We are seeing that brands are coming to life through their physical store designs, and therefore giving customers an opportunity to not only engage with their products in person but also interact with the brand through a level of immersive engagement that is impossible to achieve online. This is an exciting time for both retailers and customers, with many DTC brands in their adolescent stages of life and customers being introduced to the story of these brands for the first time.

As such, brands have an immense opportunity when designing built spaces.  As consumers continue to show that they want to establish a personal relationship with their favored brands, it may be helpful for retailers to consider how to create multisensory experiences as if the brand were indeed a person.

For example, how would they look, feel, smell, taste and act? How would they connect with people and make a positive and memorable impression? And lastly, how could they continue to build upon established relationships in valuable ways?

For further exploration of how these themes are manifesting, see the PSFK NYC Retail Innovation Guide.

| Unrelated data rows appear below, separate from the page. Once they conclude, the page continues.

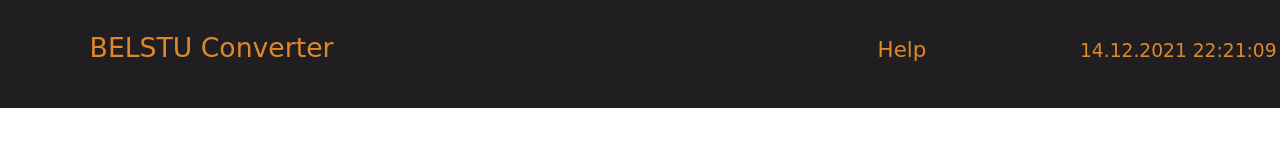
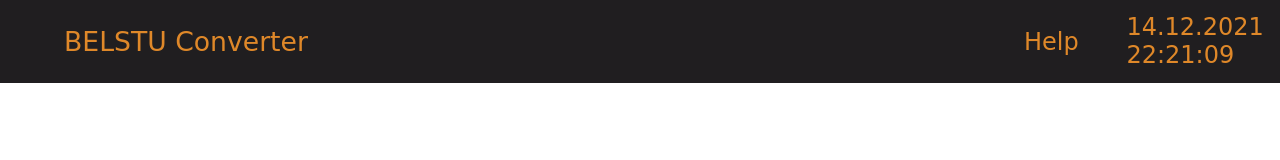
Before and after one commit to dimaqqw/Currency-Converter, a plain HTML site: page index.html in a window 1280 px wide. Drawn offline with Linux system fonts and the light colour scheme; a web font is replaced by a local one.

Commit message:
Fixed header

```diff
--- a/index.html
+++ b/index.html
@@ -10,19 +10,16 @@
     <link href="main.css" rel="stylesheet" />
 </head>
 <body>
-
     <header>
-	<div class="main_line">
-
-		<div class="logo">
+    	<div class="header_main">
+	    	<div class="header_section1">
 	    		BELSTU Converter
 	    	</div>
-
+	    	<div class="header_section2">
 	    		<div class="help">
 	    			<a class="help_a" href="#">Help</a>
 	    		</div>
-
-		<div id="current_date_time_block2"></div>
+	    		<div id="time" ></div>
 
 				<script type="text/javascript">
 				    /* функция добавления ведущих нулей */
@@ -49,15 +46,15 @@
 				        return day+"."+month+"."+year+" "+hours+":"+minutes+":"+seconds;
 				    }
 				    /* выводим текущую дату и время на сайт в блок с id "current_date_time_block" */
-		    document.getElementById('current_date_time_block2').innerHTML = date_time();
+				    document.getElementById('time').innerHTML = date_time();
 				     /* каждую секунду получаем текущую дату и время */
 				    /* и вставляем значение в блок с id "current_date_time_block2" */
 				    setInterval(function () {
-		    document.getElementById('current_date_time_block2').innerHTML = date_time();
+				    document.getElementById('time').innerHTML = date_time();
 				    }, 1000);
 				</script>
 	    	</div>
+	    </div>
     </header>
-
 </body>
 </html>
--- a/main.css
+++ b/main.css
@@ -1,46 +1,49 @@
-body{
+*{
 	margin: 0;
 }
+a{
+	text-decoration: none;
+}
 header{
-	width: 100%;
-	height: 108px;
+
 	background-color: #201e20;
-	margin: 0;
 }
-.logo{
-	display: inline-block;
-	margin-left: 7%;
+.header_main{
+	display: flex;
+	justify-content: space-between;
+	padding-top: 1.05%;
+	padding-bottom: 1.05%;
+}
+.header_section1{
 	font-family: 'Bakbak One', cursive;
 	font-size: 20pt;
-	height: 108px;
 	color: #df8829;
-	padding-top: 32px;
-	width: 400px;
+	margin-left: 5%;
+	margin-top: 1%;
 }
-.main_line{
-	height: 108px;
-}
-#current_date_time_block2{
-	display: inline-block;
-	width: 200px;
-	height: 108px;
-	float: right;
+.header_section2{
 	font-family: 'Bakbak One', cursive;
+	font-size: 18pt;
+	display: flex;
+	justify-content: space-between;
 	color: #df8829;
-	font-size: 14pt;
-	padding-top: 40px;
+	width: 10%;
+	margin-right: 10%;
 }
 .help{
-	display: inline-block;
-	margin-left: 30%;
+	margin-right: 50px;
+	vertical-align: middle;
+}
+#time{
+	width: 20%;
+	margin-left: 40%;
 }
 .help_a{
-	text-decoration: none;
-	color: #df8829;
-	font-family: 'Bakbak One', cursive;
-	font-size: 16pt;
+	position: absolute;
+    margin-top: 1.1%;
+    color: #df8829;
 }
 .help_a:hover{
-	transition: font-size 0,5s;
-	font-size: 19pt;
+	transform: scale(1.5);
+	transition: 0.1s;
 }
```
Lines whose indentation alone changed are shown as unchanged.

In the latest results from the Retail Innovation Tracker, PSFK researchers found that brands, whether digitally native or legacy, that have invested in enhanced store design and experiences are perceived as industry leaders, taking their places at the top of our survey that ranks experts’ perceptions of 150+ well known consumer-facing brands. The above chart shows the top 10 retailers that were ranked most innovative. Six out of the 10 are digitally native brands that have designed innovative brick-and-mortar spaces, while the other four are established retailers that have been industry leaders when it comes to reinventing their stores through tech-enhanced and community-focused experiences. Based on these results, we are seeing three major themes come through: